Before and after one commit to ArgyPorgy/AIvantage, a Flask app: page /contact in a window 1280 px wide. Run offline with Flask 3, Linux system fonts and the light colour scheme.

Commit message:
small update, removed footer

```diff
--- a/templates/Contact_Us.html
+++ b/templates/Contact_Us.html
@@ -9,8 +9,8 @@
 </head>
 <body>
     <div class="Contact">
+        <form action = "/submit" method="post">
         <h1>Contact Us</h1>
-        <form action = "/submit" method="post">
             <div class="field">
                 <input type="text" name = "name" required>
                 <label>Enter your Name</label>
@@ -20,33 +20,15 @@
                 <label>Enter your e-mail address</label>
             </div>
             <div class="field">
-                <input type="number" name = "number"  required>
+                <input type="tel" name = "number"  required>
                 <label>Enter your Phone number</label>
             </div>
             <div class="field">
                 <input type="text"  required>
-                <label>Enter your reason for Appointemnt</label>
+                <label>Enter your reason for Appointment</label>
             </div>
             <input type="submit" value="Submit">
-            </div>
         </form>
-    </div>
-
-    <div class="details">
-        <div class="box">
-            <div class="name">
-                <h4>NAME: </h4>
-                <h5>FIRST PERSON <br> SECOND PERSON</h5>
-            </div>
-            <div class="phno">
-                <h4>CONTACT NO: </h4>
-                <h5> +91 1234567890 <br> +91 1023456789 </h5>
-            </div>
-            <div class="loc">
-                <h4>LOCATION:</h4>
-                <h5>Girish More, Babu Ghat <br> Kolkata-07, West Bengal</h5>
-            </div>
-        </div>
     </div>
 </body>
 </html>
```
#####
▶ TASK INSTRUCTIONS:
Your answer should reproduce each line of the listing that holds the word "input".

▶ TASK RESPONSE:
                 <input type="text" name = "name" required>
-                <input type="number" name = "number"  required>
+                <input type="tel" name = "number"  required>
                 <input type="text"  required>
             <input type="submit" value="Submit">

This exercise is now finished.